A Celebration of All Things Cultural, Artistic, and Entertaining in Madison
Dec 2, 2011
A New Tradition
Last year when I reviewed Li Chiao-Ping Dance’s The Knotcracker, I mentioned hoping that the production would become a holiday tradition. I got my wish as the production returned last night to Overture Center’s Promenade Hall.
The Knotcracker combines dance and theater to share the story of Little Miss Steps, a girl who eagerly but futilely tries to fit in. Liz Sexe returns to play her, and brings an openness and innocence to the role. She’s in turns curious and observant, bold and then timid, as she travels through diverse scenes, meets different characters and strives to find where she belongs.
Several highlights from last year remain—the slightly frightening group of dancers clad in black costumes who reject Miss Steps, the funny, frenzied girls doing yoga to “Flight of the Bumblebee,” the water-squirting “Aqueducks” and a guest artist from Cycropia Aerial Dance.

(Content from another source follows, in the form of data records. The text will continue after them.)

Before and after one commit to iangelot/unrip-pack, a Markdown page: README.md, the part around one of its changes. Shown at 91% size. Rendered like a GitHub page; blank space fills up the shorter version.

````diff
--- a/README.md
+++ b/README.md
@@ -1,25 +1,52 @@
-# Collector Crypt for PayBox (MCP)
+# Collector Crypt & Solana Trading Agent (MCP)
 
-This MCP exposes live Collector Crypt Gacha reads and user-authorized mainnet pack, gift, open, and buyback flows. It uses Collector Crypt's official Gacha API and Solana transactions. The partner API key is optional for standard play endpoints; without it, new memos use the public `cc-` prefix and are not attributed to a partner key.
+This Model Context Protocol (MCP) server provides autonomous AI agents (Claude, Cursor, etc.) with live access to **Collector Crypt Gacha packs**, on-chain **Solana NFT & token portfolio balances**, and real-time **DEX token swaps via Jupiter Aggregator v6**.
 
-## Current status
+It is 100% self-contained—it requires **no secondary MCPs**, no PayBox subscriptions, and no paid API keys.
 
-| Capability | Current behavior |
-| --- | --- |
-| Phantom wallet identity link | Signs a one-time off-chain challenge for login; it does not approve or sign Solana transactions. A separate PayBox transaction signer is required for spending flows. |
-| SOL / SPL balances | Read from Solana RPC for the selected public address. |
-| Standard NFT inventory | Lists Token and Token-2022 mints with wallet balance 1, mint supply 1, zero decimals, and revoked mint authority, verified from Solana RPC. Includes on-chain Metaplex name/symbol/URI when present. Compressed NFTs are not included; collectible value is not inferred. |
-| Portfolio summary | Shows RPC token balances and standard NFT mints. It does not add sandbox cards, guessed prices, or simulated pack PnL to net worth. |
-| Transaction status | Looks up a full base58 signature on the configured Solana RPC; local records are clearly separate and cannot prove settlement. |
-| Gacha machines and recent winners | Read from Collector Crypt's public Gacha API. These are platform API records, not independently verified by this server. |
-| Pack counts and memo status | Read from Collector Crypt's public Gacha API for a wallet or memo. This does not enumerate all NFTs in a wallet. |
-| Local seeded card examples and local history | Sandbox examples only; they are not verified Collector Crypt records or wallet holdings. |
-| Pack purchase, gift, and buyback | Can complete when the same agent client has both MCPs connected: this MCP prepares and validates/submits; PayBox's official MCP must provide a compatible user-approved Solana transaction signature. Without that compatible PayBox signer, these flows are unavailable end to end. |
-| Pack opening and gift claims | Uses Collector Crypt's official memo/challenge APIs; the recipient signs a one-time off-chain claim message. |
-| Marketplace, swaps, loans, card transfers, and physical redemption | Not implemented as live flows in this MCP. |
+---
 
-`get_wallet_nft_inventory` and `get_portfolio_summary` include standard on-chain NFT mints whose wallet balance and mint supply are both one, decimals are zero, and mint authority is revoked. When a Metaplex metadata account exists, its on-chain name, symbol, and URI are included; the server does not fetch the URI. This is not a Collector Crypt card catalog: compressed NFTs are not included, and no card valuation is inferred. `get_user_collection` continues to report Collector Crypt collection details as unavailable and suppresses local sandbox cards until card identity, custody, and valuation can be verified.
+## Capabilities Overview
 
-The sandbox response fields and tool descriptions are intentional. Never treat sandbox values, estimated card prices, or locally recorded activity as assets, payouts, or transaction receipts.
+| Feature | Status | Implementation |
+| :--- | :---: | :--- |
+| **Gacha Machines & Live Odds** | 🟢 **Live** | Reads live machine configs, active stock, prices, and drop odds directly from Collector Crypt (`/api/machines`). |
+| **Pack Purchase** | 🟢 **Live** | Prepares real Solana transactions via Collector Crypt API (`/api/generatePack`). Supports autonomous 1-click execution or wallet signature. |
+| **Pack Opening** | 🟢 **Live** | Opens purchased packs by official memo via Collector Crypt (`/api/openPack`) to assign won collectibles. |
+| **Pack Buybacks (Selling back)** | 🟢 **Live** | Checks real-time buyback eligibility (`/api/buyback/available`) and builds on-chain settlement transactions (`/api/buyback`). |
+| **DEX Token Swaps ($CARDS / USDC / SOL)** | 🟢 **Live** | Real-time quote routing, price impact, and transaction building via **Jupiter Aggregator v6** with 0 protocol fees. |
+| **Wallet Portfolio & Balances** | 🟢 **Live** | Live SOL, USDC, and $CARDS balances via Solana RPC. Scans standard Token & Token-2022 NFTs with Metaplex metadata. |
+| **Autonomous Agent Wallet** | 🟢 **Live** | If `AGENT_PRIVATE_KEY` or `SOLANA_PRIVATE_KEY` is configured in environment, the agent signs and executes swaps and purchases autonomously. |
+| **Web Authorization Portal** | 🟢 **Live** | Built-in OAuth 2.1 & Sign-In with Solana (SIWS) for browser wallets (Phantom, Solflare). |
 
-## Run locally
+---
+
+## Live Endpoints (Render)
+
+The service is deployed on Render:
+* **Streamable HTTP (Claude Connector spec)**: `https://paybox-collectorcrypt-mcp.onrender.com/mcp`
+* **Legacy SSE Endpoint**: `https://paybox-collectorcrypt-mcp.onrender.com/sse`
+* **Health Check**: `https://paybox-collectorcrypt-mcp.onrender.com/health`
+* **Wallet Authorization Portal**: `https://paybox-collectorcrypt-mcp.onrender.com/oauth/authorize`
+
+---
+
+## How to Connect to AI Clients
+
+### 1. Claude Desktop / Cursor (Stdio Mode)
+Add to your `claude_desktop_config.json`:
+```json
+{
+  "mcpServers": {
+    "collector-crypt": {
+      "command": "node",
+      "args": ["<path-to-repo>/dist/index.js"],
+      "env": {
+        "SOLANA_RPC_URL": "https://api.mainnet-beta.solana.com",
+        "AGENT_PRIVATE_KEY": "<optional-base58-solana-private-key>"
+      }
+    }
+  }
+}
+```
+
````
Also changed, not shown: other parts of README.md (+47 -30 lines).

But new high points emerge, too. A dancer cleaning the floor during intermission quickly started the second half of the program when she handed the mop to Sexe and performed like a speed skater to Aaron Copland’s “Fanfare for the Common Man.” Rachel Krinsky is fantastic in this scene, and elsewhere throughout the performance, such as when she and Nicole Roerick join Sexe and Li Chiao-Ping in a forceful scene set to Yid Vicious’ “Nokh a Gleyzl Vayn.”
It’s always a joy to watch Li. She’s strong and captivating and sets off the dancers with which she shares the stage. And it’s a pleasure to see what a diverse production she’s created with The Knotcracker.

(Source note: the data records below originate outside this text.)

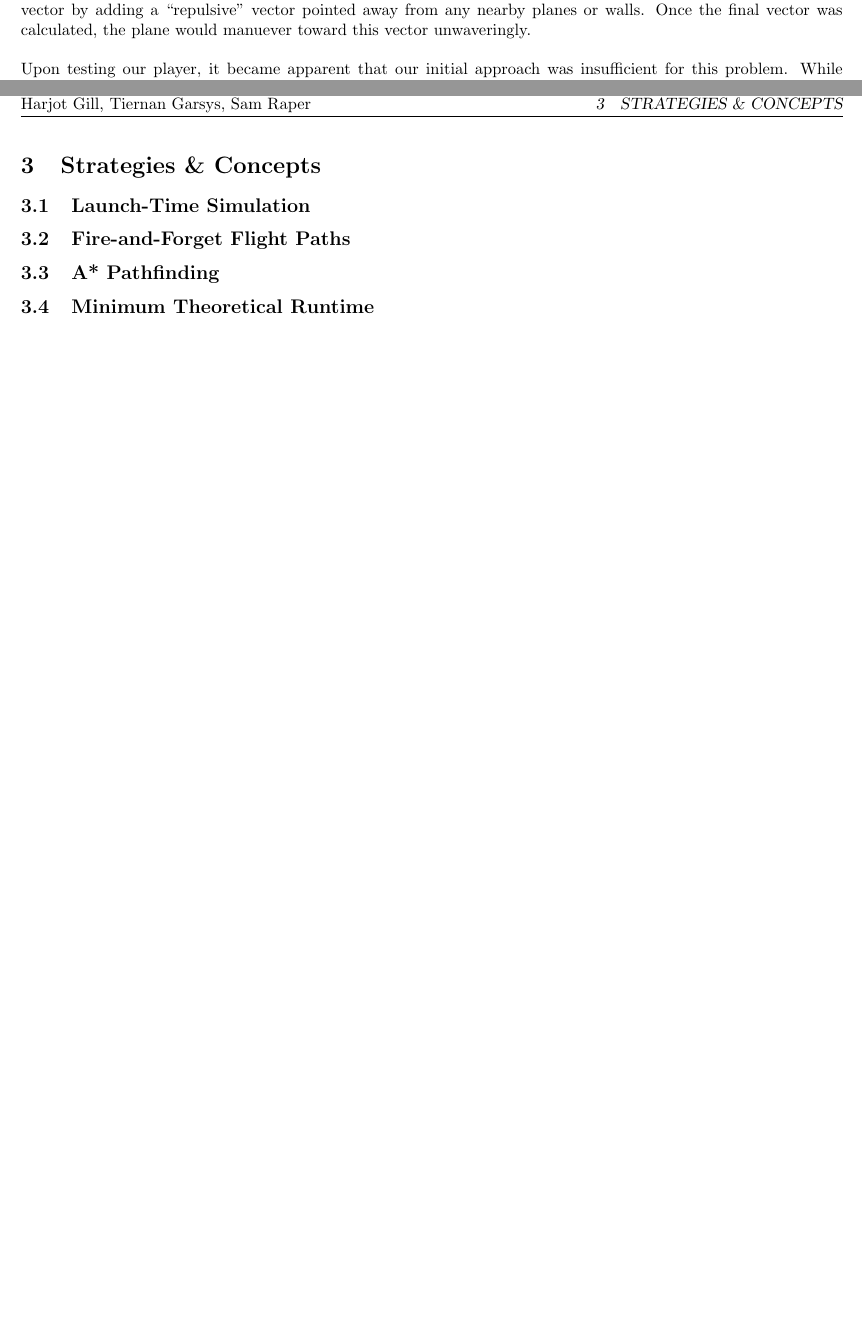
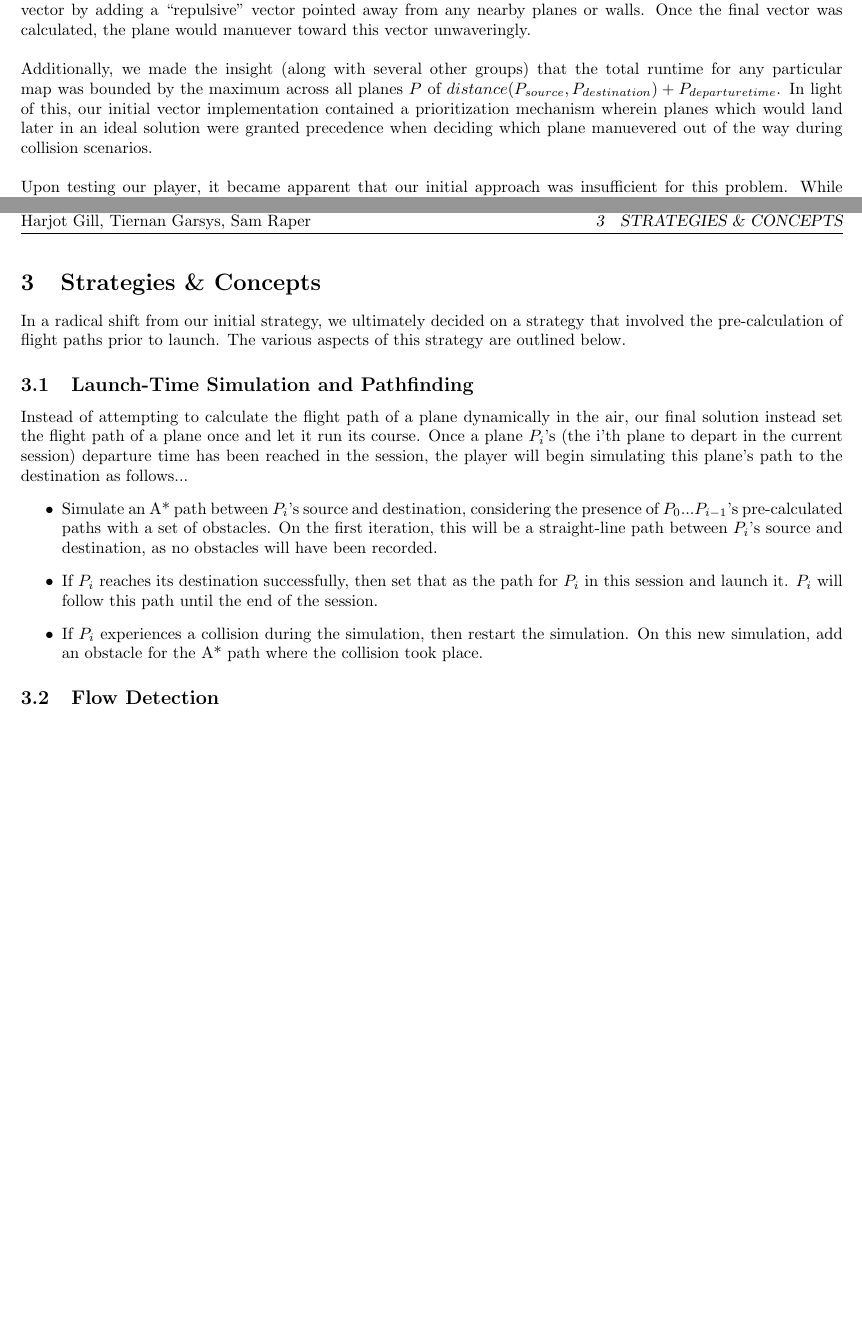
Before and after one commit to sraper/Airplanes, a LaTeX document (companion_document.tex): two parts of pages 4 and 5 of 12, joined at a grey line, cut so that both start at the same text, the shorter picture padded with empty space. Compiled offline with pdfLaTeX.

Commit message:
[TG] Implementation notes

```diff
--- a/companion_document.tex
+++ b/companion_document.tex
@@ -58,6 +58,12 @@ vector would be a vector pointing from the plane's current location to its desti
 time step, one would modify this vector by adding a ``repulsive'' vector pointed away from any
 nearby planes or walls. Once the final vector was calculated, the plane would manuever toward
 this vector unwaveringly. \\\\
+Additionally, we made the insight (along with several other groups) that the total runtime for
+any particular map was bounded by the maximum across all planes $P$ of $distance(P_{source},
+P_{destination}) + P_{departure time}$. In light of this, our initial vector implementation
+contained a prioritization mechanism wherein planes which would land later in an ideal solution
+were granted precedence when deciding which plane manuevered out of the way during collision
+scenarios.\\\\
 Upon testing our player, it became apparent that our initial approach was insufficient for this
 problem. While scenarios with very few planes were solved easily, the scaling of the problem to
 maps with tens of airplanes would result in frequent collisions as planes attempts to avoid one
@@ -74,13 +80,28 @@ succeed.
 \newpage
 \section{Strategies \& Concepts}
 
-\subsection{Launch-Time Simulation}
+In a radical shift from our initial strategy, we ultimately decided on a strategy that involved
+the pre-calculation of flight paths prior to launch. The various aspects of this strategy are
+outlined below.
 
-\subsection{Fire-and-Forget Flight Paths}
+\subsection{Launch-Time Simulation and Pathfinding}
 
-\subsection{A* Pathfinding}
+Instead of attempting to calculate the flight path of a plane dynamically in the air, our final
+solution instead set the flight path of a plane once and let it run its course. Once a plane $P_i$'s
+(the i'th plane to depart in the current session)  departure time has been reached in the session,
+the player will begin simulating this plane's path to the destination as follows...
+\begin{itemize}
+  \item Simulate an A* path between $P_i$'s source and destination, considering the presence of
+    $P_0$...$P_{i-1}$'s pre-calculated paths with a set of obstacles. On the first iteration,
+    this will be a straight-line path between $P_i$'s source and destination, as no obstacles
+    will have been recorded.
+  \item If $P_i$ reaches its destination successfully, then set that as the path for $P_i$ in this
+    session and launch it. $P_i$ will follow this path until the end of the session.
+  \item If $P_i$ experiences a collision during the simulation, then restart the simulation. On this new
+    simulation, add an obstacle for the A* path where the collision took place.
+\end{itemize}
 
-\subsection{Minimum Theoretical Runtime}
+\subsection{Flow Detection}
 
 %%%
 \newpage
```
Also changed, not shown: companion_document.pdf, companion_document.tex (2 more changed lines).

The production feels more nuanced this year. Perhaps having a bit of familiarity with it allows the viewer to take in the quieter details, pick up the more subtle movements, better appreciate the beautiful moments.
Li writes in the program notes that creating The Knotcracker nearly two years ago led her on a journey of “trying to figure out how to find my self inside of this world, where conformity is valued.” Ultimately, the lesson is that being oneself is more of a comfort than being accepted by a group.

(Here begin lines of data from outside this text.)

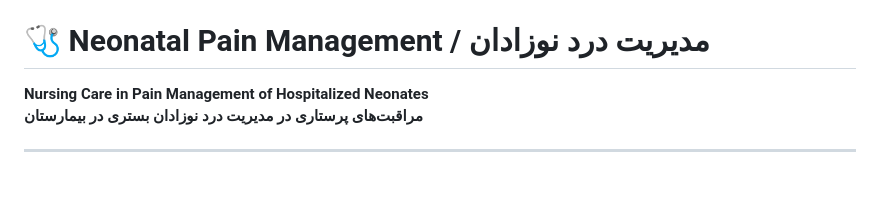
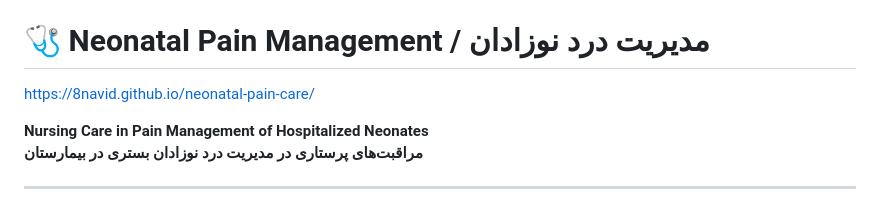
Before and after one commit to 8navid/neonatal-pain-care, a Markdown page: README.md, the part around one of its changes. Rendered like a GitHub page; blank space fills up the shorter version.

```diff
--- a/README.md
+++ b/README.md
@@ -1,4 +6,5 @@
 # 🩺 Neonatal Pain Management / مدیریت درد نوزادان
+[https://8navid.github.io/neonatal-pain-care/](https://8navid.github.io/neonatal-pain-care/)
 
 **Nursing Care in Pain Management of Hospitalized Neonates**
 **مراقبت‌های پرستاری در مدیریت درد نوزادان بستری در بیمارستان**
```
Also changed, not shown: other parts of README.md (+5 -0 lines).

But the production takes the idea a step further. Li also writes, “Wrapped up in this program meant to delight and entertain is a wish for mutual respect and acceptance of differences.” She puts the notion into practice by casting not only trained dancers but also community dancers and members of the Zhong Yi Kung Fu Association, all of whom come together in the finale.
If you haven’t yet seen the production—or even if you have last year—treat yourself to this contemporary holiday tradition in the making.
The Knotcracker runs through December 4. For more information, visit overturecenter.com.
Photo by John Maniaci.